I am using a disassembled desk lamp from home depot for each tank, except for the tanks on the top shelf which will have hoods instead. This I found was the PERFECT solution to my problem, which was lack of space above each tank. The lamps come attached with a metal arm that is adjustable, sort of like a backhoe. I removed the electrical wiring from the arm, threw out the arm, kept the base of the lamp, and attached the light to the above plywood using industrial velcro meant for outdoor use. Removing the electrical wiring from the arm takes some time. To remove the arm it takes 5-10 minutes per lamp since there are a lot of screws and you will have to detach the wiring from the base in order to run the wire out of the arm. The lamps cost about $15 a piece and come with a 14W CF Lamp. The lighting is perfect and the moss does very well in each tank. Also, the heat from the lamps is very minimal. The lamps are very lightweight and the velcro holds them perfectly without a problem. I was actually surprised at myself that I found such an excellent solution to the lighting/lack of space issue. I must have run back and forth to Home Depot trying different lighting solutions. This, in my opinion, is the best solution if you are using a similar setup. It allows you to get away with less space, and best of all....... you can remove the lamps since they are attached with velcro =)

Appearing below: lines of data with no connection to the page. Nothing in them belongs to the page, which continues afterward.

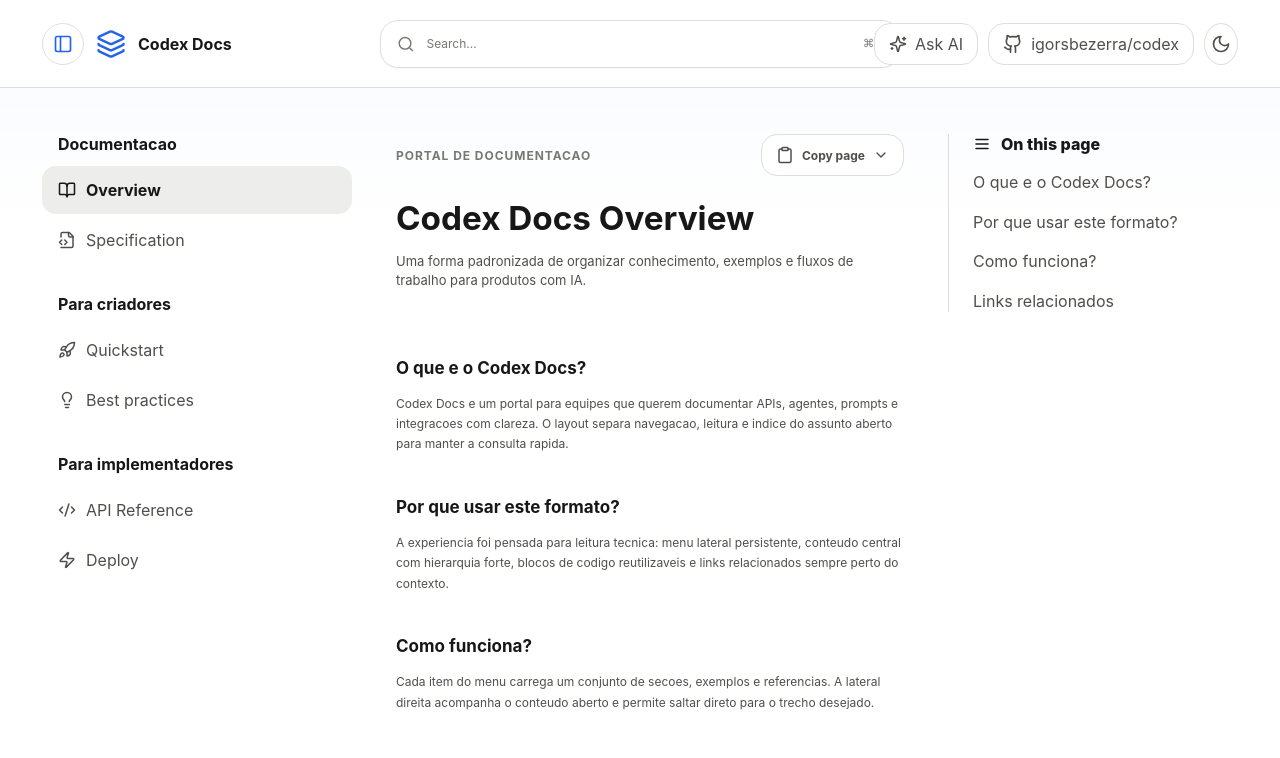
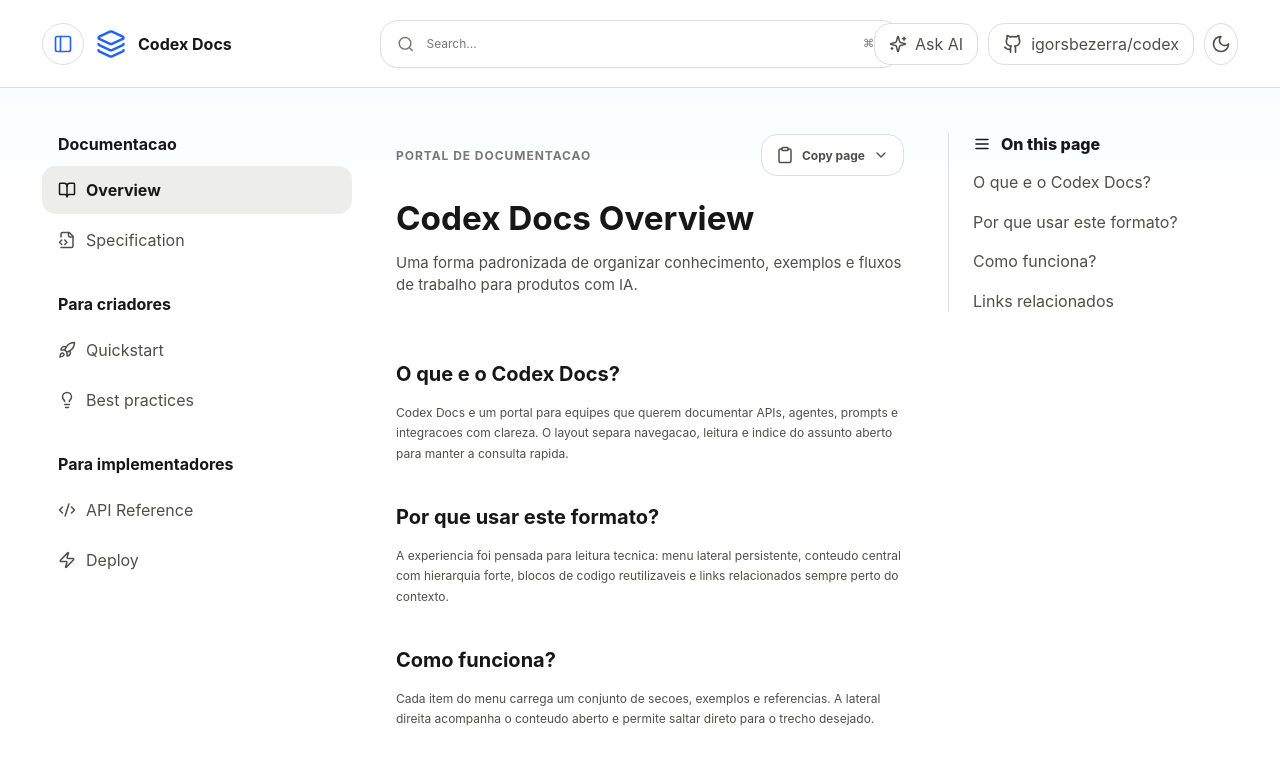
Before and after one commit to igorsbezerra/codex-igor.dev, a Next.js app: page / in a window 1280 px wide. Shown: the top 758 px of the page. Built offline with nearby package versions, Linux system fonts and the light colour scheme.

Commit message:
Adjust docs content typography

```diff
--- a/app/globals.css
+++ b/app/globals.css
@@ -409,7 +409,7 @@ a {
   max-width: 800px;
   margin: 0;
   color: var(--text-soft);
-  font-size: 13px;
+  font-size: 15px;
   line-height: 1.45;
 }
 
@@ -422,7 +422,14 @@ a {
   scroll-margin-top: 130px;
 }
 
-.article-flow h2,
+.article-flow h2 {
+  margin: 0 0 16px;
+  color: var(--text);
+  font-size: 20px;
+  line-height: 1.18;
+  letter-spacing: 0;
+}
+
 .related-panel h2,
 .ai-callout h2 {
   margin: 0 0 16px;
```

Lamp Base after Arm removed. Sitting behind the tank.
Velcro Affixed to Lamp and Plywood Filtration
I currently have 5 Elite Single Sponge Filters for each tank except one 10 Gallon Tank. I will soon replace the AC50 HOB Filter on that single tank with another sponge filter. I am very happy that I decided to use sponge filters because of the minimal space required, ease of cleaning, very low cost, and for the safety of the shrimp. The 5 sponge filters currently running are connected to one Dolphin 5 Star Air Pump. The Dolphin Five Star Pump has four outlets and is inaudible. I like the sponge filters, however I may end up getting another pump since I am unhappy with the waterflow in the tanks. The Dolphin Pump is connected to a battery backup. If the electricity goes out, the battery backup will keep the sponges working. I have not calculated the power consumption of the dolphin pump versus the life of the battery in order to know how long it will keep the pump running. Due to the fact that I am in a hurricane zone I may get a bigger battery backup. The Rena XP1 is running on the 29 Gallon to give it more filtration and there is also a sponge filter in there as well in case the power goes out.
Elite Single Sponge Filter
Dolphin 5 Star Air Pump
Battery Backup Climate Control
Humidity, room temperature, and tank temperature are extremely important parameters. It is also more of an issue for me due to the lack of space in the shrimp room. The walk-in closet is a very compact space without an air vent which makes climate control a big priority. If I did nothing to assist in climate control then the tank water would evaporate rapidly, the room would be a sauna, and the tank temperature would be inhabitable for the shrimp. I already tried to not do anything and I quickly realized that something had to be done.
Right now I have a simple solution to the heat/humidity issue. I purchased four fans, as seen in the picture, to help circulate air, reduce heat from the lamps, and reduce tank temperature. These fans are very powerful and do a great job despite their compact size. The tank temperatures are kept around 74F during the day (lights on), and 72F at night. When I am not at home I keep the door open and let the air into the bedroom. I also keep my bedroom door open at the same time. This helps a lot to bring in cold dry air and lowers the humidity significantly. Since the lighting is off when I am home at night (I am rarely at home during the day) I am able to close the shrimp room door to prevent the noise from keeping me awake and still not have humidity issues in the room overnight. Soon I will vent the air inside of the shrimp room into the bathroom using a fan and air duct instead of keeping the bedroom door open. For now I just keep the fans running constantly throughout the day and night.
Fans Circulating the Air I will update my Shrimp Rack Page as more time progresses. I hope you enjoyed it.
More Pictures of the Rack....